Street co-namings have been a contentious issue in CB3 for years, leading to the creation of general guidelines in 2006. It was hoped that this would limit the number of applicants after an overabundance of co-names were approved in the mid-aughts. This history didn’t make for an easy vote during the meeting. Tense back-and-forth discussion transpired for nearly two hours as both sides debated the Beastie Boys’ overall “contribution” to the Lower East Side.

Since the application sorta falls outside said guidelines, the sticking point was whether an exception could be made on the basis that Paul’s Boutique was an “exceptional and highly acclaimed accomplishment or involvement linked to Manhattan CB3.”

Supporters argued the significance of the band in both city culture and to hip-hop as a music genre. Three speakers divulged personal stories about their love of the band and how the “quintessential New York cheerleaders” should be honored.
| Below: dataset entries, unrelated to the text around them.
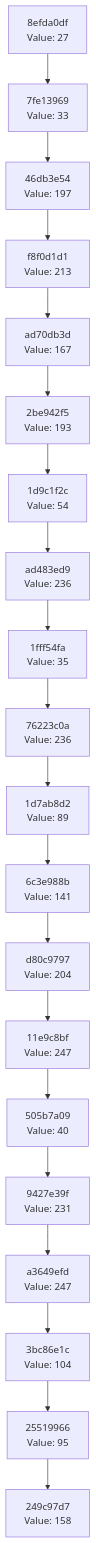
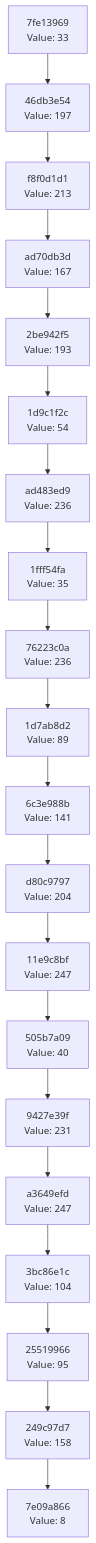
The diagram in docs/CHAIN_VISUALIZATION.md (Abhisheksinha1506/hash-chain-evolver), drawn with Mermaid before and after one commit. The commit also changed 2 other files, not shown here.

Commit message:
Evolution Step

````diff
--- a/docs/CHAIN_VISUALIZATION.md
+++ b/docs/CHAIN_VISUALIZATION.md
@@ -3,42 +3,42 @@
 ```mermaid
 graph TD
-    C0["249c97d7<br/>Value: 158"]
-    C1["25519966<br/>Value: 95"]
+    C0["7e09a866<br/>Value: 8"]
+    C1["249c97d7<br/>Value: 158"]
     C1 --> C0
-    C2["3bc86e1c<br/>Value: 104"]
+    C2["25519966<br/>Value: 95"]
     C2 --> C1
-    C3["a3649efd<br/>Value: 247"]
+    C3["3bc86e1c<br/>Value: 104"]
     C3 --> C2
-    C4["9427e39f<br/>Value: 231"]
+    C4["a3649efd<br/>Value: 247"]
     C4 --> C3
-    C5["505b7a09<br/>Value: 40"]
+    C5["9427e39f<br/>Value: 231"]
     C5 --> C4
-    C6["11e9c8bf<br/>Value: 247"]
+    C6["505b7a09<br/>Value: 40"]
     C6 --> C5
-    C7["d80c9797<br/>Value: 204"]
+    C7["11e9c8bf<br/>Value: 247"]
     C7 --> C6
-    C8["6c3e988b<br/>Value: 141"]
+    C8["d80c9797<br/>Value: 204"]
     C8 --> C7
-    C9["1d7ab8d2<br/>Value: 89"]
+    C9["6c3e988b<br/>Value: 141"]
     C9 --> C8
-    C10["76223c0a<br/>Value: 236"]
+    C10["1d7ab8d2<br/>Value: 89"]
     C10 --> C9
-    C11["1fff54fa<br/>Value: 35"]
+    C11["76223c0a<br/>Value: 236"]
     C11 --> C10
-    C12["ad483ed9<br/>Value: 236"]
+    C12["1fff54fa<br/>Value: 35"]
     C12 --> C11
-    C13["1d9c1f2c<br/>Value: 54"]
+    C13["ad483ed9<br/>Value: 236"]
     C13 --> C12
-    C14["2be942f5<br/>Value: 193"]
+    C14["1d9c1f2c<br/>Value: 54"]
     C14 --> C13
-    C15["ad70db3d<br/>Value: 167"]
+    C15["2be942f5<br/>Value: 193"]
     C15 --> C14
-    C16["f8f0d1d1<br/>Value: 213"]
+    C16["ad70db3d<br/>Value: 167"]
     C16 --> C15
-    C17["46db3e54<br/>Value: 197"]
+    C17["f8f0d1d1<br/>Value: 213"]
     C17 --> C16
-    C18["7fe13969<br/>Value: 33"]
+    C18["46db3e54<br/>Value: 197"]
     C18 --> C17
-    C19["8efda0df<br/>Value: 27"]
+    C19["7fe13969<br/>Value: 33"]
     C19 --> C18
 ```
````
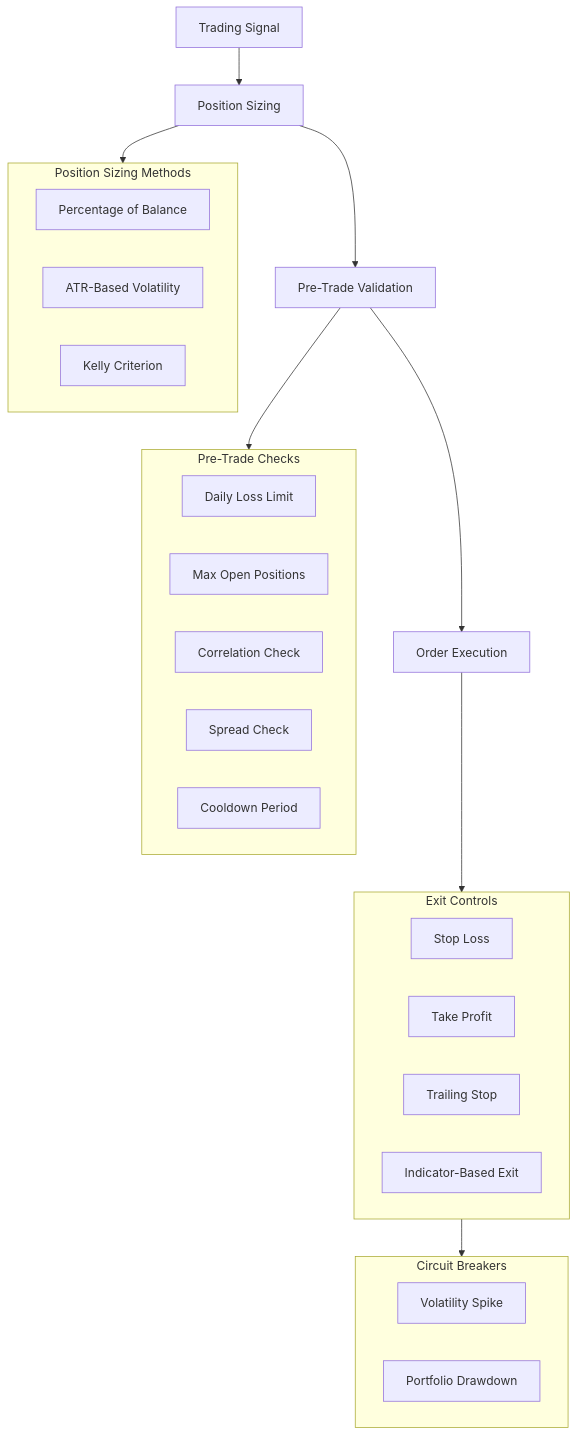
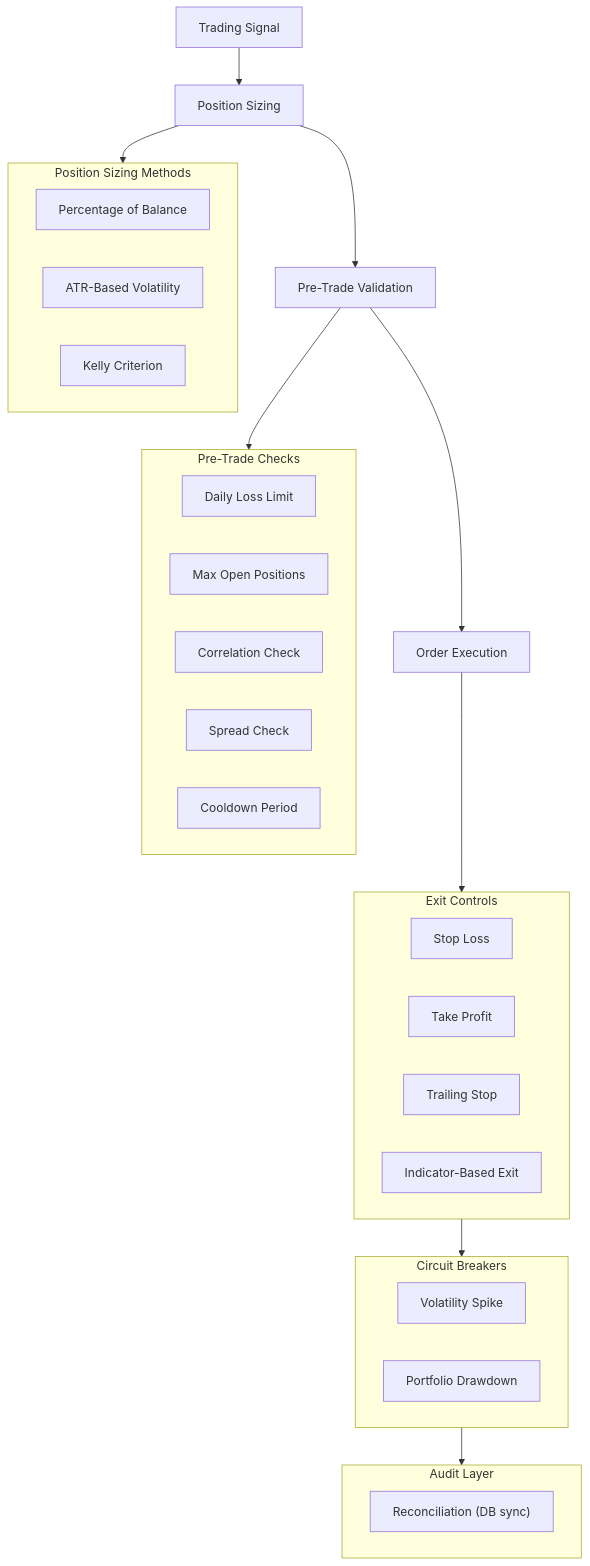
One commit to micheal-donald/akibaCryptobot changed the diagram in docs/RISK_MANAGEMENT.md. Above: the diagram before and after it, drawn with Mermaid. The commit also changed other lines of this file and 2 other files, not shown here.

Commit message:
docs: added risk reconciliation, freqai model lifecycle, and async testing guide (fixed whitespace)

````diff
--- a/docs/RISK_MANAGEMENT.md
+++ b/docs/RISK_MANAGEMENT.md
@@ -9,37 +9,42 @@
 ```mermaid
 flowchart TB
     SIGNAL["Trading Signal"] --> PS["Position Sizing"]
     PS --> VALIDATE["Pre-Trade Validation"]
     VALIDATE --> EXEC["Order Execution"]
 
     subgraph Sizing["Position Sizing Methods"]
         PCT["Percentage of Balance"]
         ATR["ATR-Based Volatility"]
         KELLY["Kelly Criterion"]
     end
 
     subgraph Checks["Pre-Trade Checks"]
         DAILY["Daily Loss Limit"]
         MAX["Max Open Positions"]
         CORR["Correlation Check"]
         SPREAD["Spread Check"]
         COOLDOWN["Cooldown Period"]
     end
 
     subgraph Exit["Exit Controls"]
         SL["Stop Loss"]
         TP["Take Profit"]
         TS["Trailing Stop"]
         IND["Indicator-Based Exit"]
     end
 
     subgraph Circuit["Circuit Breakers"]
         VOL["Volatility Spike"]
         DD["Portfolio Drawdown"]
     end
 
+    subgraph Monitoring["Audit Layer"]
+        REC["Reconciliation (DB sync)"]
+    end
+
     PS --> Sizing
     VALIDATE --> Checks
     EXEC --> Exit
     Exit --> Circuit
+    Circuit --> Monitoring
 ```
````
The argument was somewhat of a stretch, and the subcommittee mentioned as much.

Opponents claimed that the Beasties didn’t have a strong enough connection to the area.  The cover panoramic photo on Paul’s Boutique was simply that, and didn’t carry the agreed-upon fifteen years of community involvement in the area. Also, the applicant did not carry enough support from the immediate vicinity (i.e. resident signatures). McCarthy only collected 17 signatures from the block, the minimum 75% of residential units set by CB3. But it wasn’t deemed enough, especially since he didn’t go into the corner buildings. And on that front, board member Teresa Pedroza relayed her experience in conaming Delancey and Clinton for her late granddaughter (Dashane Santana) two years ago. She faced a similar situation, and had to return months later with the proper number of signatures.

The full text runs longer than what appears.